Updated on 18/06/2024

Robotics is about the techniques of equipping machines with perception and action capabilities in order to perform tasks autonomously, even in a changing environment. Although its contours are somewhat vague some people consider intelligent flats to be robots, for example, and not to mention software robots that troll social networks or conversational bots. Robotics in its classical understanding concerns machines that can move or move around. In addition to various sensors that underlie perception, a robot is therefore usually equipped with actuators as well as digital hardware and software that control it all. This software, which was "pre-wired" in the early days of robotics, is increasingly based on artificial intelligence, with the aim of achieving ever greater flexibility and autonomy: continuous improvement of perception capacities, learning of increasingly complex and varied tasks, planning of trajectories in a cluttered environment, etc.
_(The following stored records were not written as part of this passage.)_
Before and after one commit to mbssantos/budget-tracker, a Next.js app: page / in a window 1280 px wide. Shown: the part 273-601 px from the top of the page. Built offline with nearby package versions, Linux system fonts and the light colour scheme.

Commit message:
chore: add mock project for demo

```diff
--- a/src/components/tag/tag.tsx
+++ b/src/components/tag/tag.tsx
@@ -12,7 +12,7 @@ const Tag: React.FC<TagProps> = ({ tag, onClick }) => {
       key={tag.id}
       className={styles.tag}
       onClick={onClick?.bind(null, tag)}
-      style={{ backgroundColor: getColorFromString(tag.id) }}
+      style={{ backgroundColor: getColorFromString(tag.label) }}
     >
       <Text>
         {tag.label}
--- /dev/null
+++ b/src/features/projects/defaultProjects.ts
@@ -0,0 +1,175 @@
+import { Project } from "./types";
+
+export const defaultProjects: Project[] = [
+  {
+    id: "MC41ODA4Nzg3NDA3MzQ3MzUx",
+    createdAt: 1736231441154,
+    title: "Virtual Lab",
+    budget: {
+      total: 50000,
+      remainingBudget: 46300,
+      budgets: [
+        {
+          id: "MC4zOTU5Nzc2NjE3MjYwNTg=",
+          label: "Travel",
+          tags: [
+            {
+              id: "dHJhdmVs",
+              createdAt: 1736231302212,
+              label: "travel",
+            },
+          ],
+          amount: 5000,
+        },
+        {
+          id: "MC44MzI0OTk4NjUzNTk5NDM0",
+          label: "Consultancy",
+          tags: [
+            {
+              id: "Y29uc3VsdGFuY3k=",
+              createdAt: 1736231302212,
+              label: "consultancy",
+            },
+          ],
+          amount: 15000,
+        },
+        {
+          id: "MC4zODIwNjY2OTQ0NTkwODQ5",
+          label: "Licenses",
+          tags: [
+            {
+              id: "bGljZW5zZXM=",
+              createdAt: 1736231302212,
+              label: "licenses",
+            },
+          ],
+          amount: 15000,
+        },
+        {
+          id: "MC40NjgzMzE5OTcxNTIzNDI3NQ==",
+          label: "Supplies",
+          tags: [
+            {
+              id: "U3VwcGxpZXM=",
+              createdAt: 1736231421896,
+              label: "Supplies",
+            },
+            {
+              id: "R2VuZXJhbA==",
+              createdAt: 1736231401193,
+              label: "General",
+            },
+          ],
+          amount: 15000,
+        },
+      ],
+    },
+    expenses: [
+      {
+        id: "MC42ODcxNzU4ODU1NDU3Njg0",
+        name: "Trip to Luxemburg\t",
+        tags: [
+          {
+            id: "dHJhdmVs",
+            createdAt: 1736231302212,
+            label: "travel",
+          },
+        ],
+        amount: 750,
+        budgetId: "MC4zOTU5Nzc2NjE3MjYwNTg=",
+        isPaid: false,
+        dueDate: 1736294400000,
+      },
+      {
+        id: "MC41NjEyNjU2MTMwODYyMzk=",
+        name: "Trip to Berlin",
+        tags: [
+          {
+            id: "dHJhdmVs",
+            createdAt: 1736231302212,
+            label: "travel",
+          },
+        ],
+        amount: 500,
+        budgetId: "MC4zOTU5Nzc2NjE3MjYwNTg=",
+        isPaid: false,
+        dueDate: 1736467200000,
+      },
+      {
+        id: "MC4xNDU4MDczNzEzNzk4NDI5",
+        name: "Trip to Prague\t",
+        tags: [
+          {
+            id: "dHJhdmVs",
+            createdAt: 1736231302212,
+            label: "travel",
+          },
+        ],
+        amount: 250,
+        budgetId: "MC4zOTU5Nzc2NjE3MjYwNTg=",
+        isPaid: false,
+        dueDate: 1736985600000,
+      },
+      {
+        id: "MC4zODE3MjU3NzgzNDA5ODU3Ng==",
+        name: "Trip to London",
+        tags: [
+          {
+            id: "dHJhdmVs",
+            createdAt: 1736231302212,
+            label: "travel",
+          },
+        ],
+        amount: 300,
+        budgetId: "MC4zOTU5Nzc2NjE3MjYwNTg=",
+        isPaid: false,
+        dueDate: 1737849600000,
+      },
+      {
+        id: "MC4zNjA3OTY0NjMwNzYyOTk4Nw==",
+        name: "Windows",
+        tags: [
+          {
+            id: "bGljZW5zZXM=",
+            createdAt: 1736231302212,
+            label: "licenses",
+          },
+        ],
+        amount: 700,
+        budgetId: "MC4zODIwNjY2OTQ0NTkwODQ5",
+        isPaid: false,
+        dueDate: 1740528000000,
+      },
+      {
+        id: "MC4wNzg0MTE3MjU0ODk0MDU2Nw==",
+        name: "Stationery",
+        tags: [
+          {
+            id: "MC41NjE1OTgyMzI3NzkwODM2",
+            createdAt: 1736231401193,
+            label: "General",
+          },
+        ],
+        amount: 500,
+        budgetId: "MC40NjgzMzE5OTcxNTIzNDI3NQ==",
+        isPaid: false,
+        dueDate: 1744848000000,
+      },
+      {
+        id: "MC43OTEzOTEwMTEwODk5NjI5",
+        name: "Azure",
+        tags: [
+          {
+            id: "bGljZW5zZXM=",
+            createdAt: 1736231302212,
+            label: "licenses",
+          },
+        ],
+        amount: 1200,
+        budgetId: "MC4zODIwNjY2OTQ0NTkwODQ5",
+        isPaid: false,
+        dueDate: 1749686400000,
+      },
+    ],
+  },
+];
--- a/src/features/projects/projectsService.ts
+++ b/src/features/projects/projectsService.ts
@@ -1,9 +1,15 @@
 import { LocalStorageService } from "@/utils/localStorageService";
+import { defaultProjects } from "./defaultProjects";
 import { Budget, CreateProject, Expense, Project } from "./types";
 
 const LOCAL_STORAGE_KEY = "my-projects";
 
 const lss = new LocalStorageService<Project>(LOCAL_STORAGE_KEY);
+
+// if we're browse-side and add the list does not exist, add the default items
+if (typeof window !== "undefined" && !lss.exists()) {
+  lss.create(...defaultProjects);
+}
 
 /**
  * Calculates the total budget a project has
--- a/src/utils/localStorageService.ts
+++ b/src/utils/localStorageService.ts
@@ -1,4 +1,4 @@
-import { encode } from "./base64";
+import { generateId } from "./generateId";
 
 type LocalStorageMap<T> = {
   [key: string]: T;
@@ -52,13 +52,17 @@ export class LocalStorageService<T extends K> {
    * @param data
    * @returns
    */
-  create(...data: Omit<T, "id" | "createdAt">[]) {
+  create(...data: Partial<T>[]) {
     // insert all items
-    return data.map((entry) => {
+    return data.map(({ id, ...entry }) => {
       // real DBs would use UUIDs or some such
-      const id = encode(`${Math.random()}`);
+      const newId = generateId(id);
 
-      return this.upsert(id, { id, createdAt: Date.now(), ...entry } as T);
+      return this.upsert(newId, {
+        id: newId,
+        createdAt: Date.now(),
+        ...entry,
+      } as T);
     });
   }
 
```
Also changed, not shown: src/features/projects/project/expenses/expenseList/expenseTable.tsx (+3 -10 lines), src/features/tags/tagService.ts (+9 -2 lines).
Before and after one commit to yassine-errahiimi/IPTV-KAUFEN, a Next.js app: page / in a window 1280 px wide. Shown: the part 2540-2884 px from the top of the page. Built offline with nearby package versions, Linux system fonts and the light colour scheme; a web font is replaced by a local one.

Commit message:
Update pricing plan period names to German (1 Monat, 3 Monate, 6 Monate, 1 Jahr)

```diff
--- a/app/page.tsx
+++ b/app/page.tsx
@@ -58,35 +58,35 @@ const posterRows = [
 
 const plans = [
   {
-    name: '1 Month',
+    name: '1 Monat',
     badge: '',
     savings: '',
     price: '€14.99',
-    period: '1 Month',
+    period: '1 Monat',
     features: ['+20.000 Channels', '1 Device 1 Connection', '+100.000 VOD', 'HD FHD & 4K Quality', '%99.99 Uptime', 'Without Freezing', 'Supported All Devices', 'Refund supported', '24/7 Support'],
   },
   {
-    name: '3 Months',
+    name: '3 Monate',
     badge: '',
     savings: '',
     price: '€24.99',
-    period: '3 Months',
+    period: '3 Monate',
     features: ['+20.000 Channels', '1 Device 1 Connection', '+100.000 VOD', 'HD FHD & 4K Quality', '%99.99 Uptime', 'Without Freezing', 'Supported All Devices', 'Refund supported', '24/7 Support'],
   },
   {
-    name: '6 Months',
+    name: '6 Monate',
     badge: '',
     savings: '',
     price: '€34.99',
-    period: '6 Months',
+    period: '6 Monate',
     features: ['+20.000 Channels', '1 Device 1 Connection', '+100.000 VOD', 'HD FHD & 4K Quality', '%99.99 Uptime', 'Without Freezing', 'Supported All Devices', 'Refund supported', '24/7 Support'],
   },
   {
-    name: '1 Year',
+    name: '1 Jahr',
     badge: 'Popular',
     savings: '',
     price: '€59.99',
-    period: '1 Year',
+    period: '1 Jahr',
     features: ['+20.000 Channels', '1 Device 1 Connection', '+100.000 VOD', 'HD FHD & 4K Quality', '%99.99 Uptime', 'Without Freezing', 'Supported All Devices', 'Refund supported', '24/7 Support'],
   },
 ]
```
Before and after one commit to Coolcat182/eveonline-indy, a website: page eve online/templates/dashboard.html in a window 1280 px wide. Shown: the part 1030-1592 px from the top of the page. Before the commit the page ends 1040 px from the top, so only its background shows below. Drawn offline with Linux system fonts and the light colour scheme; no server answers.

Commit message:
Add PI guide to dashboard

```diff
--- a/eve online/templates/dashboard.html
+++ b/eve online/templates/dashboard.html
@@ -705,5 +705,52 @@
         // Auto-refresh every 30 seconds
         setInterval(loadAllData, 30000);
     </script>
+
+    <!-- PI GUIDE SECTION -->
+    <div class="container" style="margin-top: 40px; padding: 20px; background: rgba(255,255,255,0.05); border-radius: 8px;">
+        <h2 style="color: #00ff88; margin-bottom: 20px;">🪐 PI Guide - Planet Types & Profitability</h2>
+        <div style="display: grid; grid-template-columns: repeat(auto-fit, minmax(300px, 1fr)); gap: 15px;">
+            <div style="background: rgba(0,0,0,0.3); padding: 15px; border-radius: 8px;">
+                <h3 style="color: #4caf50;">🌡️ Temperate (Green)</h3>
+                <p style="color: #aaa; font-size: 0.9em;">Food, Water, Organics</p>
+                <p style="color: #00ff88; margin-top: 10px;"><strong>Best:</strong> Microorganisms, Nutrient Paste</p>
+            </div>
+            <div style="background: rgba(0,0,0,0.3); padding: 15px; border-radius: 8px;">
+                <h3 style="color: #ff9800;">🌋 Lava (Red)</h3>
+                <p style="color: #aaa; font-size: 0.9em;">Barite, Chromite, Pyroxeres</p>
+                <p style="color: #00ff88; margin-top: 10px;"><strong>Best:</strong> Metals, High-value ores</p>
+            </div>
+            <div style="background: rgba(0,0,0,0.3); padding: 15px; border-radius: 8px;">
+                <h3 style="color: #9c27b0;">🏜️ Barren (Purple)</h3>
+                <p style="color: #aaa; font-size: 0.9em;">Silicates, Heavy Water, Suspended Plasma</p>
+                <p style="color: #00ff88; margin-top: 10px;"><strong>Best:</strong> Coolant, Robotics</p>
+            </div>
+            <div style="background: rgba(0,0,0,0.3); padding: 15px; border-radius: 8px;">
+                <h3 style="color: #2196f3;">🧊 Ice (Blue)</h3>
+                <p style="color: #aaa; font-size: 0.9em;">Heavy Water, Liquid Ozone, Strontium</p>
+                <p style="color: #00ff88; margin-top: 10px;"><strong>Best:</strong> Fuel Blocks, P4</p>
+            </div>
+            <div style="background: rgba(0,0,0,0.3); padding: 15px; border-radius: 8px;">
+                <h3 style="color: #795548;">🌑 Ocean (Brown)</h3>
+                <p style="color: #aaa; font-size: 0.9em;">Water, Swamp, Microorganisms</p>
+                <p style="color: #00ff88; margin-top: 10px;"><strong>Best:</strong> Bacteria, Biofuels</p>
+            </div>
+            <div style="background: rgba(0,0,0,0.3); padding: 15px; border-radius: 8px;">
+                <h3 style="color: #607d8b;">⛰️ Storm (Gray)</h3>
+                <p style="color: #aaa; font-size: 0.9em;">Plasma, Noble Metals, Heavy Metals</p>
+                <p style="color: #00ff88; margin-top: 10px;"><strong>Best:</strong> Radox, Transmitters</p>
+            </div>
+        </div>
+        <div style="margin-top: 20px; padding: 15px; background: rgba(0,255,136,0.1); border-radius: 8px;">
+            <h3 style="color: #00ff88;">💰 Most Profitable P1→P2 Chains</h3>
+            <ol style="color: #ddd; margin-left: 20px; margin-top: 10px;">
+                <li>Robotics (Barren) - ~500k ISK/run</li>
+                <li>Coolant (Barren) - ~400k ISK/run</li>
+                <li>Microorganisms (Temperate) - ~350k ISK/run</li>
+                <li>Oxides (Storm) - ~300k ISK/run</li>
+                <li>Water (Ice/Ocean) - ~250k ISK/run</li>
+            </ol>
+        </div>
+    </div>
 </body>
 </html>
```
Although the first applications of robotics were industrial, starting with the manufacture of automobiles in the 1960s, other uses have since emerged: military, surgery, road or air mobility and transport, industrial site inspection, pet robotics, etc. Thus, a wide variety of robots have been developed or are being studied in academic and industrial laboratories, ranging from nano-robots to vehicles, from articulated arms to humanoid robots or even "soft robots".
Among the major challenges of robotics are very long autonomy - which requires both material progress and learning or even self-repair capabilities in the event of a breakdown - and cooperation, between robots or between robots and humans. Finally, in addition to scientific and technical considerations, robotics and its applications also raise profound ethical and social questions.